Few names carry such rich and romantic associations as the ancient network of trade routes known as the Silk Road, said Diana Preston in The Sunday Telegraph (U.K.). Several great Eurasian empires once grew fat on its cargo, and the journey eastward along its Central Asian trunk remains a great adventure today—marked by teeming markets, evocative monuments, occasional nomad camps, and long stretches of “awesome mountain beauty.” Turkmenistan’s capital, Ashgabat, which is just north of the Iranian border, makes a good place to start.
From Ashgabat, it’s a journey of about 4,500 miles to Xi’an, the former capital of China and the Silk Road’s eastern terminus. My first stop is nearby Merv, once the “Queen of Cities” and today a site where pink hollyhocks grow among the ruins left when Genghis Khan and his Mongol army swept across Asia, “destroying any Silk Road city that resisted.” In Bukhara, Uzbekistan, my next stop, the story goes that Genghis Khan was so impressed by the city’s 155-foot Kalon minaret that he spared it and the rest of what today is Central Asia’s best-preserved medieval city. Beyond Samarkand—another city noted for medieval architecture—rise the snowcapped Tian Shan mountains of Kyrgyzstan, where “felt-hatted” nomads pitch their yurts on “flower-dotted hillsides.”
Past the cobalt blue lake Chatyr Kul—“reputedly the coldest place in Kyrgyzstan”—lies the Torugart Pass, a gateway into China 12,000 feet above sea level. The first city we encounter during our descent “disappoints at first”: Much of Kashgar, an old mud-brick city, is being torn down and rebuilt.
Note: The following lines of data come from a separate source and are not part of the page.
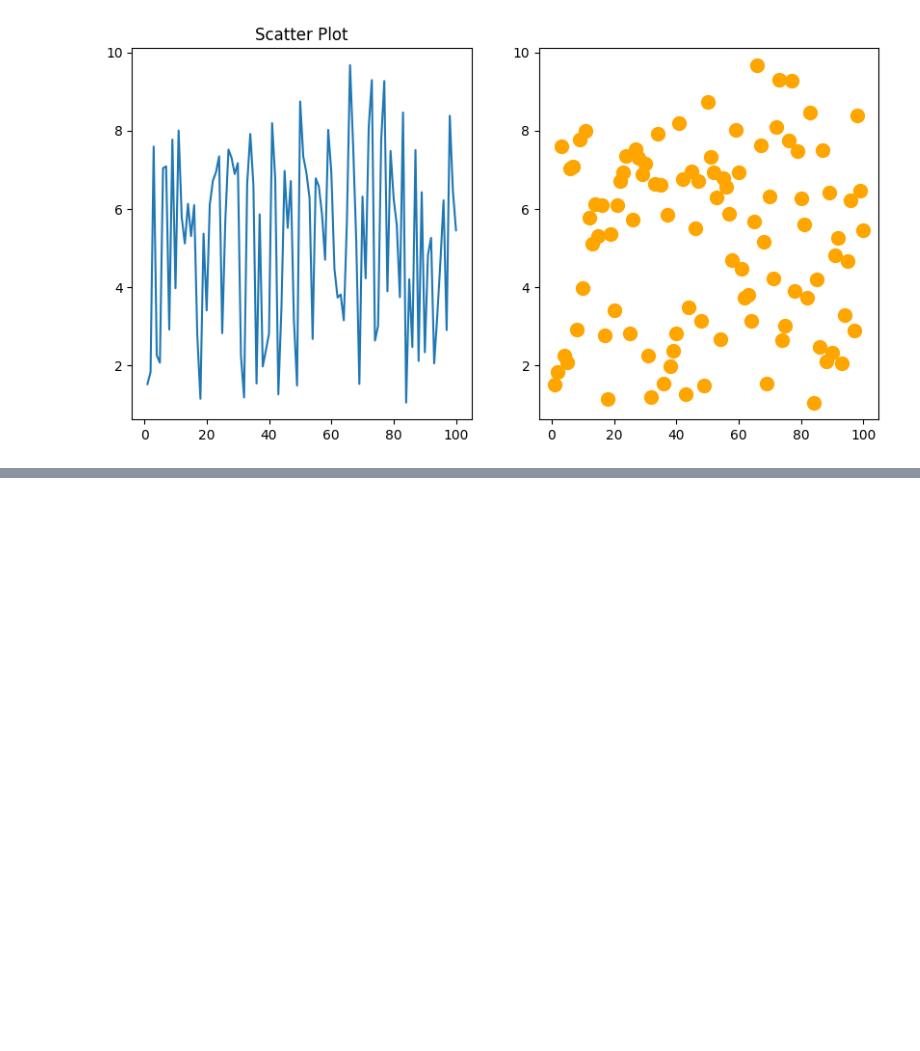
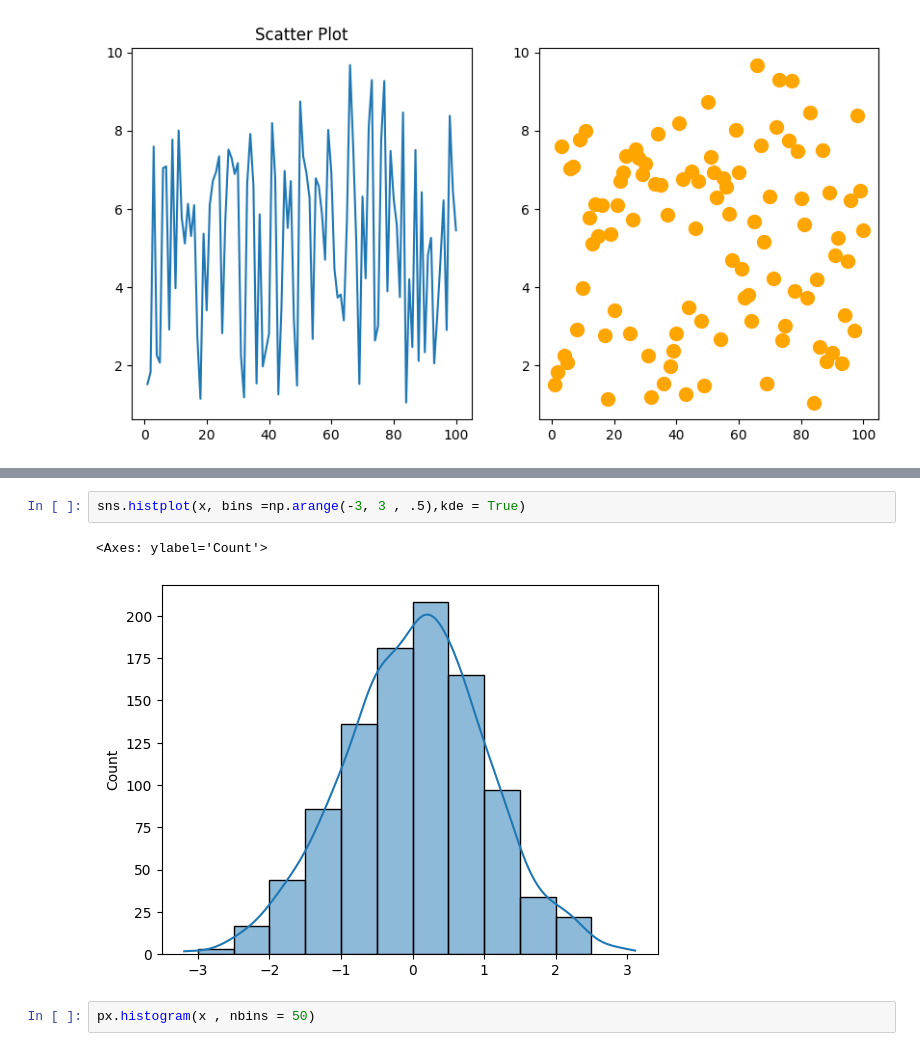
Before and after one commit to muskan-student/pythondata-analytics, a Jupyter notebook: numpy.ipynb, the cells around one changed output, grey strips where cells are left out. Drawn from its saved outputs; the diff is of its cells as text; blank space fills up the shorter version.

```diff
--- a/numpy.ipynb
+++ b/numpy.ipynb
@@ -406,0 +458,7 @@ Text(0.5, 1.0, 'Scatter Plot')
+# %%
+sns.histplot(x, bins =np.arange(-3, 3 , .5),kde = True)
+# %% [output]
+<Axes: ylabel='Count'>
+[figure, added]
+# %%
+px.histogram(x , nbins = 50)
```
Also changed, not shown: parts of 26 cells of this notebook, 1 other file.
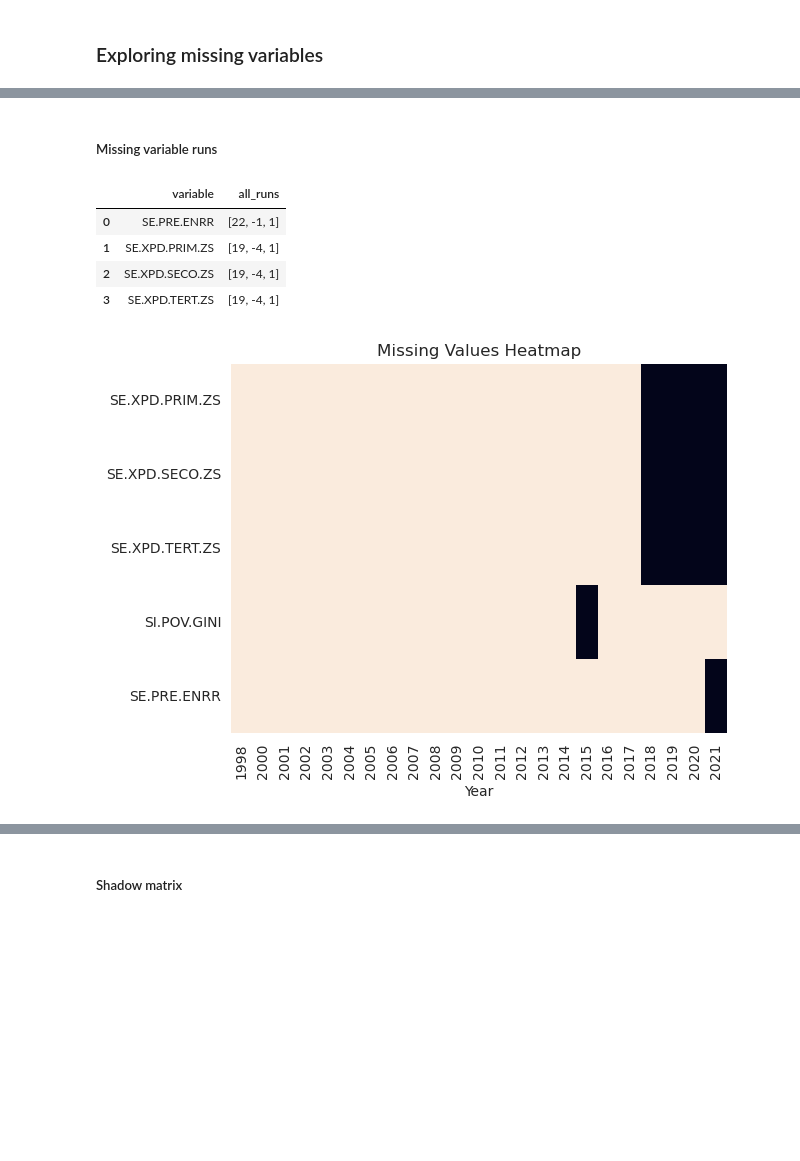
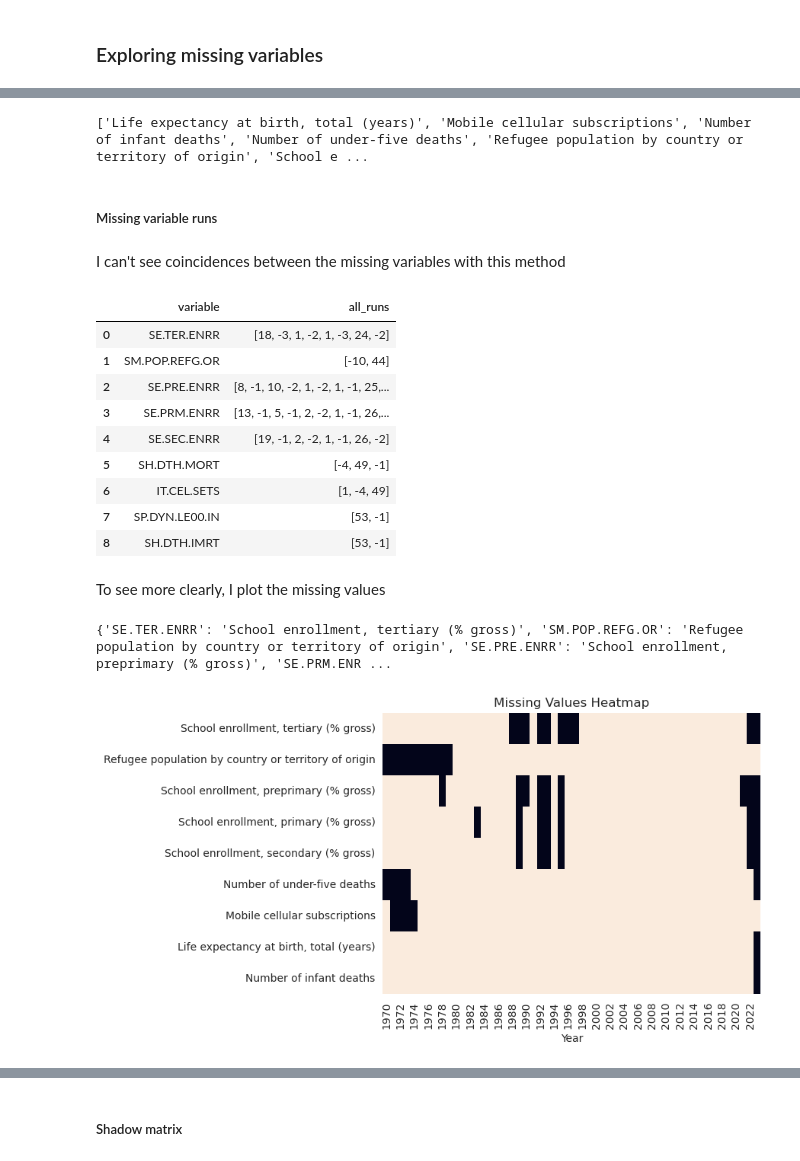
Before and after one commit to alejo-cuello/research-on-argentina, a Jupyter notebook: notebooks/0.1-alejo-explore_data.ipynb, the cells around one changed output, grey strips where cells are left out. Drawn from its saved outputs; the diff is of its cells as text; code cells hidden in the pictures; blank space fills up the shorter version.

```diff
--- a/notebooks/0.1-alejo-explore_data.ipynb
+++ b/notebooks/0.1-alejo-explore_data.ipynb
@@ -168,6 +170,5 @@ plot_count_of_years_of_military_dictatorship(filter_by_cols_first(arg_di_df, 0.5
 # %% [markdown]
 ### Exploring missing variables
 # %%
-#TODO: Continue here
-arg_di_df_best_cases_2.rename(columns=dictionary.set_index("Indicator Code")["Indicator Name"].to_dict(),inplace=False).missing.missing_variable_plot(10)
+arg_di_df_best_cases.rename(columns=dictionary.set_index("Indicator Code")["Indicator Name"].to_dict(),inplace=False).missing.missing_variable_plot(10)
 # %% [output]
@@ -187,0 +180,7 @@ columns_with_missing_values
+# %%
+# columns_with_missing_values = columns_with_pct_missing(arg_di_df_best_cases, 0.1, True)
+# columns_with_missing_values = arg_di_df_best_cases.columns[arg_di_df_best_cases.isnull().any()].to_list()
+
+columns_with_missing_values = arg_di_df_best_cases.isna().sum().sort_values(ascending=False)
+columns_with_missing_values = columns_with_missing_values[columns_with_missing_values > 0].index.to_list()
+columns_with_missing_values
@@ -188,24 +197,30 @@ columns_with_missing_values
+# %%
+print([get_indicator_name(item) for item in columns_with_missing_values])
+# %% [output]
+['Life expectancy at birth, total (years)', 'Mobile cellular subscriptions', 'Number of infant deaths', 'Number of under-five deaths', 'Refugee population by country or territory of origin', 'School e ...
 # %% [markdown]
 ##### Missing variable runs
+# %% [markdown]
+I can't see coincidences between the missing variables with this method
 # %%
 all_missing_variable_run = pd.DataFrame()
 
-for i in range(0, len(columns_with_missing_values)-1):
+for i in columns_with_missing_values:
 
     missing_variable_run = (
         arg_di_df_best_cases
             .missing
             .missing_variable_run(
-                variable=columns_with_missing_values[i]
+                variable=i
             )
     )
+    all_runs = missing_variable_run.apply(lambda row: row['run_length'] * -1 if row['is_na'] == "missing" else row['run_length'], axis=1).to_list()
 
-    all_runs = missing_variable_run.apply(lambda row: row['run_length'] * -1 if row['is_na'] == "missing" else row['run_length'], axis=1).to_list()
     all_missing_variable_run = pd.concat(
         [
             all_missing_variable_run,
             pd.DataFrame({
-                'variable': [columns_with_missing_values[i]],
+                'variable': [i],
                 'all_runs': [all_runs]
             })
         ],
@@ -215,16 +230,26 @@ for i in range(0, len(columns_with_missing_values)-1):
 all_missing_variable_run
 # %% [output]
 |  | variable | all_runs |
-| 0 | SE.PRE.ENRR | [22, -1, 1] |
-| 1 | SE.XPD.PRIM.ZS | [19, -4, 1] |
-| 2 | SE.XPD.SECO.ZS | [19, -4, 1] |
-| 3 | SE.XPD.TERT.ZS | [19, -4, 1] |
+| 0 | SE.TER.ENRR | [18, -3, 1, -2, 1, -3, 24, -2] |
+| 1 | SM.POP.REFG.OR | [-10, 44] |
+| 2 | SE.PRE.ENRR | [8, -1, 10, -2, 1, -2, 1, -1, 25,... |
+| 3 | SE.PRM.ENRR | [13, -1, 5, -1, 2, -2, 1, -1, 26,... |
+| 4 | SE.SEC.ENRR | [19, -1, 2, -2, 1, -1, 26, -2] |
+| 5 | SH.DTH.MORT | [-4, 49, -1] |
+| 6 | IT.CEL.SETS | [1, -4, 49] |
+| 7 | SP.DYN.LE00.IN | [53, -1] |
+| 8 | SH.DTH.IMRT | [53, -1] |
+# %% [markdown]
+To see more clearly, I plot the missing values
 # %%
-data = arg_di_df_best_cases_2[columns_with_missing_values + ['Year']].missing.sort_variables_by_missingness().sort_values(by="Year").set_index('Year')
-sns.heatmap(~data.isnull().T,cbar=False,xticklabels=True)
+columns_with_names = [{item: get_indicator_name(item) for item in columns_with_missing_values}][0]
+print(columns_with_names)
+data = arg_di_df_best_cases[columns_with_missing_values + ['Year']].rename(columns=columns_with_names).missing.sort_variables_by_missingness().sort_values(by="Year").set_index('Year')
+sns.heatmap(~data.isnull().T,cbar=False,xticklabels="auto")
 plt.title("Missing Values Heatmap")
 plt.show()
 # %% [output]
+{'SE.TER.ENRR': 'School enrollment, tertiary (% gross)', 'SM.POP.REFG.OR': 'Refugee population by country or territory of origin', 'SE.PRE.ENRR': 'School enrollment, preprimary (% gross)', 'SE.PRM.ENR ...
-[figure, old version]
+[figure, new version]
 # %%
 data.missing.missing_upsetplot()
```
Also changed, not shown: parts of 10 cells of this notebook, 1 other file.
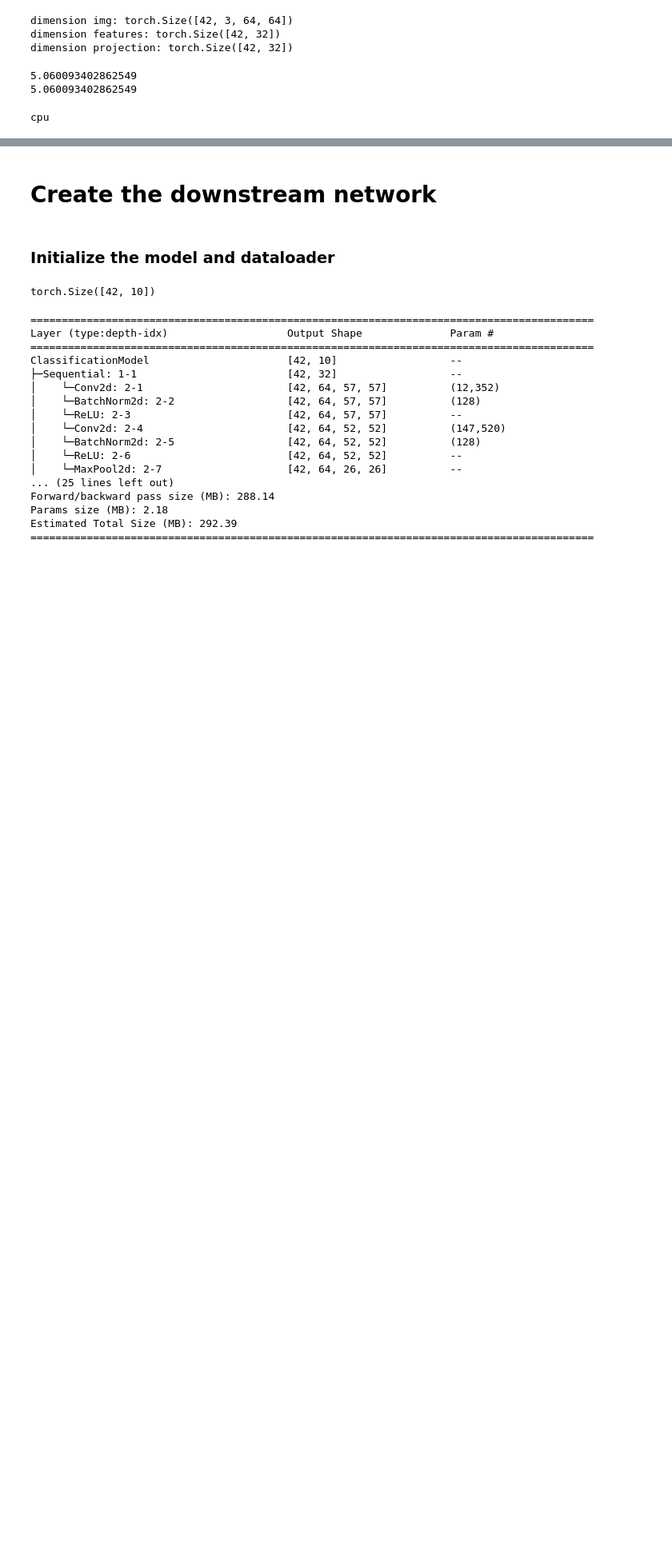
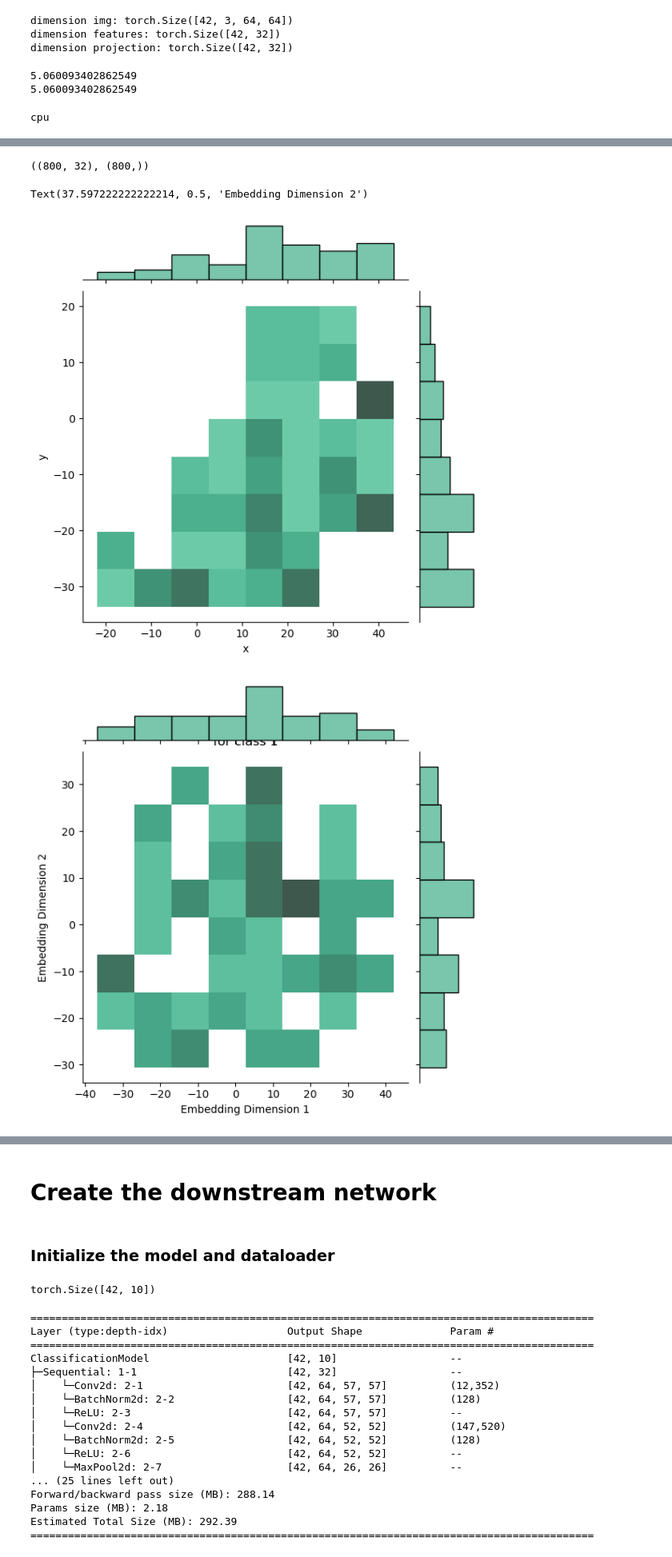
Before and after one commit to MatthiasPersonnaz/cv4rs-code-challenge, a Jupyter notebook: CodingChallenge_v6_SimCLR.ipynb, the cells around one changed output, grey strips where cells are left out. Shown at 80% size. Saved outputs shown, nothing was run; the diff lists cells and outputs as text; code cells hidden in the pictures; blank space fills up the shorter version.

```diff
--- a/CodingChallenge_v6_SimCLR.ipynb
+++ b/CodingChallenge_v6_SimCLR.ipynb
@@ -638,0 +634,35 @@ plt.show()
+# %%
+embeddings_numpy.shape, labels_numpy.shape
+# %% [output]
+((800, 32), (800,))
+# %%
+import seaborn as sns
+import matplotlib.pyplot as plt
+import pandas as pd
+
+labels_name = [dataset_test.classes[lab] for lab in labels_numpy]
+# Create a DataFrame with the embeddings and labels
+data = pd.DataFrame({'x': embeddings_2d[:, 0], 'y': embeddings_2d[:, 1], 'label': labels_name})
+
+category = 4
+label = dataset_test.classes[category]
+data_1 = data[data["label"] == label]
+
+sns.jointplot(data=data_1, x='x', y='y', kind='hist', color="#4CB391")
+
+
+category = 2
+label = dataset_test.classes[category]
+data_1 = data[data["label"] == label]
+
+sns.jointplot(data=data_1, x='x', y='y', kind='hist', color="#4CB391")
+
+
+# Add a title and axis labels
+plt.title('2D Kernel Density Estimate Plot\nfor class 1')
+plt.xlabel('Embedding Dimension 1')
+plt.ylabel('Embedding Dimension 2')
+# %% [output]
+Text(37.597222222222214, 0.5, 'Embedding Dimension 2')
+[figure, added]
+[figure, added]
```
Also changed, not shown: parts of 23 cells of this notebook, 16 other files.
Yet closer investigation reveals stretches of city wall behind which stand artisans’ workshops and “ancient, vine-shaded houses.” Farther on, in “another Silk Road oasis”—Dunhuang—I spend “several mesmerizing hours exploring the Mogao Caves and their delicate murals of serene Buddhas” from the 4th century. Ancient traders arrived by caravan at Xi’an, my final stop. “Drinking rose-flavored tea at a market stall and breathing the smokiness of grilling kebabs seemed a good finale to my own journey in their footsteps.”
The tour operator Travel China Guide (travelchinaguide.com) offers travel packages along the Silk Road starting at $1,649 a person.